Note: This blog is in no way trying to discourage pilots from training for autorotations, but we simply aim to provide a resource for safer training practices. As for any emergency procedure, knowing what to do and when to do it can legitimately be a matter of life and death. Practice for these situations is always necessary, but the practice should be handled with care and efficiency.
Set boundaries during drills.
As the instructor, or simply for your own practice flights, establish limits or parameters in which you are no longer comfortable with what is being practiced and plan to either return to powered flight or abort the procedure.
For example, this could be:
- At 100’ AGL, we’ll continue the autoration only under the following conditions:
- Trim and attitude set with airspeed +/- 5 knots
- Rotor RPM in the green arc
- Normal rate of descent
- Turns completed and aligned with the landing area
Note: these are provided as examples only, set parameters for your particular make/model
Remember, if you are not completely comfortable anytime during the maneuver, abort. Don’t rush the set-up for the actual procedure, if it takes you 10 minutes to properly set up for an autorotation entry, take 10 minutes. Practicing the maneuver is necessary to build skill, but it is not worth getting into an otherwise avoidable accident.
Autorotation training tips:
- Prior to entry, conduct a check (like HASEL), to help ensure safety during the maneuver:
- Height – sufficient to complete the planned maneuver?
- Area – suitable in all aspects (such as near an airport, preferably an open runway or flat area next to a runway) should an actual engine failure occur?
- Security – all secure, strapped in and no loose articles?

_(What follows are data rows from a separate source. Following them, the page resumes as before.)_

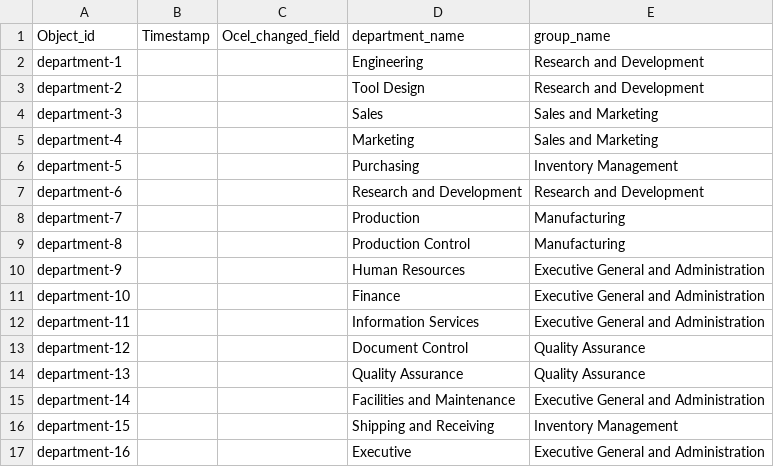
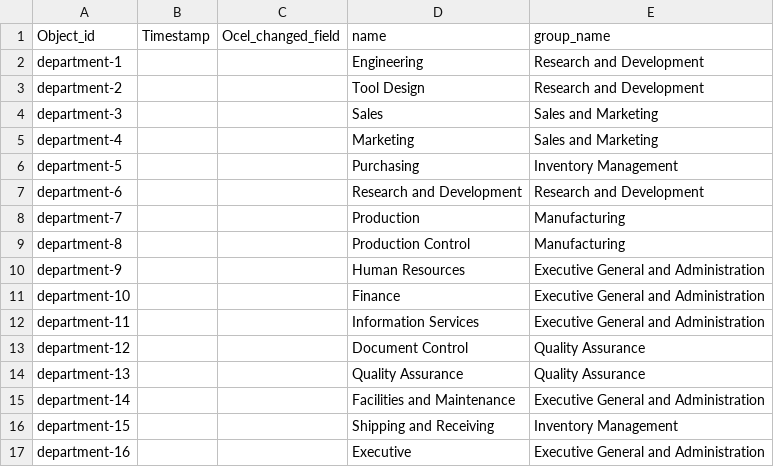
Before and after one commit to duongng0610/DIRIGO, a CSV file: dirigo_pipeline/outputs/adventureworks_hr/OCEL_department.csv, drawn as a sheet.

```diff
--- a/dirigo_pipeline/outputs/adventureworks_hr/OCEL_department.csv
+++ b/dirigo_pipeline/outputs/adventureworks_hr/OCEL_department.csv
@@ -1,2 +1,2 @@
-Object_id,Timestamp,Ocel_changed_field,department_name,group_name
+Object_id,Timestamp,Ocel_changed_field,name,group_name
 department-1,,,Engineering,Research and Development
```
Also changed, not shown: dirigo_pipeline/outputs/adventureworks_hr/OCEL_E2O.csv, dirigo_pipeline/outputs/adventureworks_hr/OCEL_Events.csv, 11 other files.
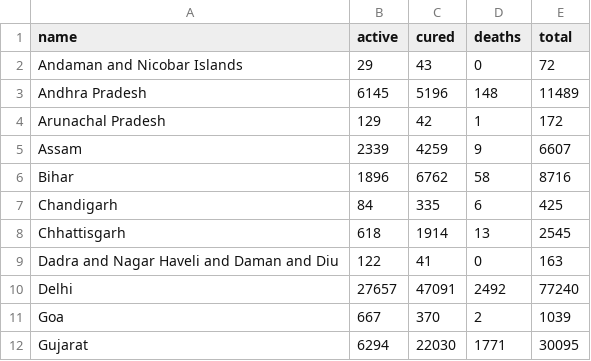
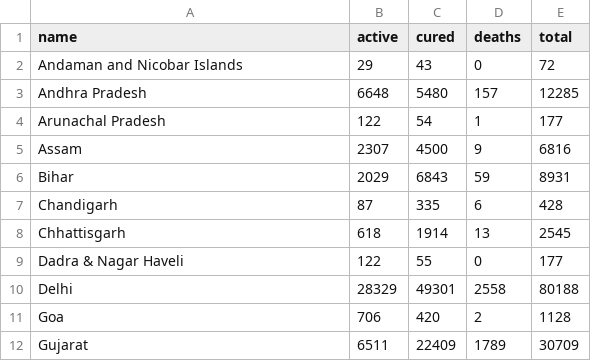
Before and after one commit to gokulrejith/COVID-Dashboard-1, a CSV file: StateData.csv, drawn as a sheet; only a part is shown; the diff covers the shown part only.

Commit message:
Update StateData.csv

```diff
--- a/StateData.csv
+++ b/StateData.csv
@@ -2,11 +2,11 @@ name,active,cured,deaths,total
 Andaman and Nicobar Islands,29,43,0,72
-Andhra Pradesh,6145,5196,148,11489
-Arunachal Pradesh,129,42,1,172
-Assam,2339,4259,9,6607
-Bihar,1896,6762,58,8716
-Chandigarh,84,335,6,425
+Andhra Pradesh,6648,5480,157,12285
+Arunachal Pradesh,122,54,1,177
+Assam,2307,4500,9,6816
+Bihar,2029,6843,59,8931
+Chandigarh,87,335,6,428
 Chhattisgarh,618,1914,13,2545
-Dadra and Nagar Haveli and Daman and Diu,122,41,0,163
-Delhi,27657,47091,2492,77240
-Goa,667,370,2,1039
-Gujarat,6294,22030,1771,30095
+Dadra & Nagar Haveli,122,55,0,177
+Delhi,28329,49301,2558,80188
+Goa,706,420,2,1128
+Gujarat,6511,22409,1789,30709
```
Also changed, not shown: 82 edited cells elsewhere in this file.
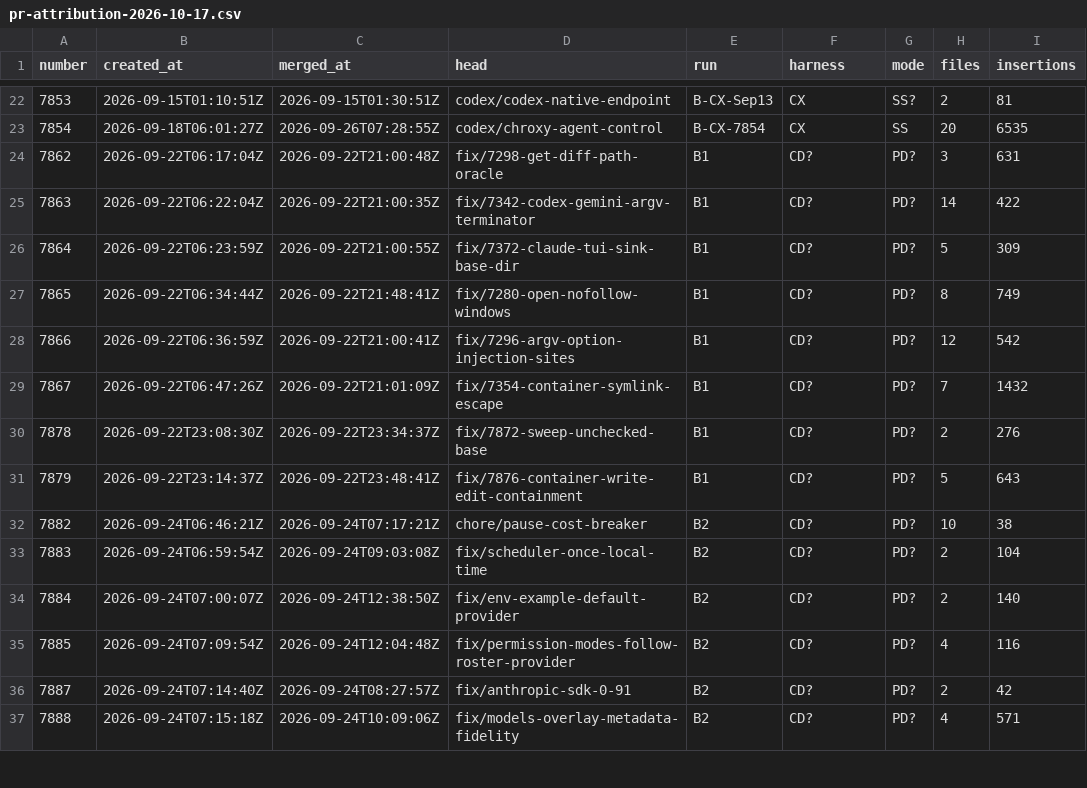
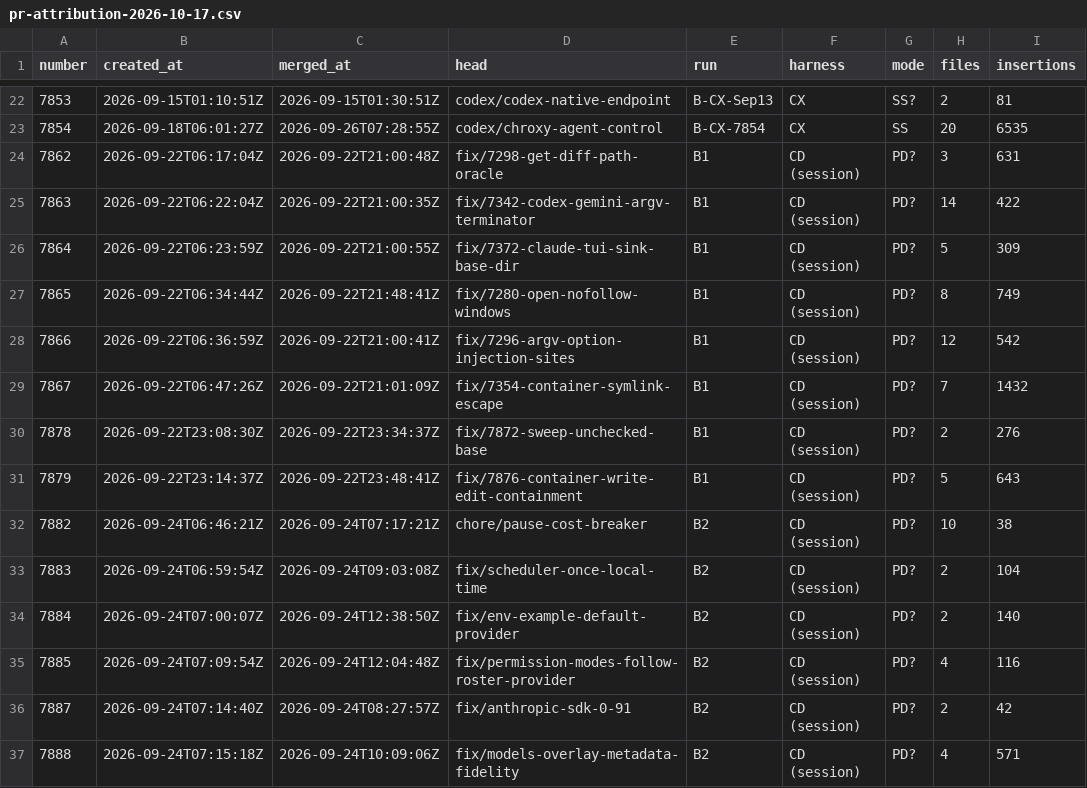
Before and after one commit to blamechris/chroxy, a CSV file: docs/reports/harness-evals/data/pr-attribution-2026-10-17.csv, drawn as a sheet; only a part is shown, gaps mark what is left out; the diff covers the shown part only; the diff names each change by its address in the sheet, - before the commit and + after, or states it on an @@ line.

```diff
--- a/docs/reports/harness-evals/data/pr-attribution-2026-10-17.csv
+++ b/docs/reports/harness-evals/data/pr-attribution-2026-10-17.csv
-F24:F37 (harness): CD?
+F24:F37 (harness): CD (session)
```
Also changed, not shown: 160 edited cells elsewhere in this file, docs/reports/harness-evals/data/review-metrics-2026-10-17.csv, docs/reports/harness-evals/data/runs-2026-10-17.csv, 17 other files.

- Engine – all indications in the green, carb heat (if equipped)
- Lookout – any other aircraft or hazards around?
- Continually monitor and check airspeed, rotor RPM, and rate of descent stay within limits, should they stray outside any established limit, always initiate a power recovery
- If an instructor is on board, ensure a positive exchange of controls, especially if the instructor feels the need to abort the maneuver — don’t let the student get so far into a corner that the practice session turns into a real incident or accident. Students need to make errors, but instructors should monitor close enough to not let the situation devolve into a non-recoverable event
- Decide early on the type of recovery at the end of the maneuver
- Always take the wind direction into account
Practicing autorotations is necessary and pilots should know and understand what to do when the helicopter engine goes silent, but beyond the maneuver itself, it’s crucial to ensure practice flights are performed under the best possible scenarios and stay within predetermined constraints. Always set safety hard-line parameters and follow through with power recoveries if those lines are crossed. The biggest mistake made while practicing autorotations has been noted as the instructor either not taking control of the aircraft or not calling for a recovery in sufficient time to accomplish it. If the simple steps above are followed, the risks of an accident or incident occurring during practice autorotations will be reduced. Doing so will help ensure good habit patterns are developed and that pilots are well-equipped to handle an actual emergency without creating one during training.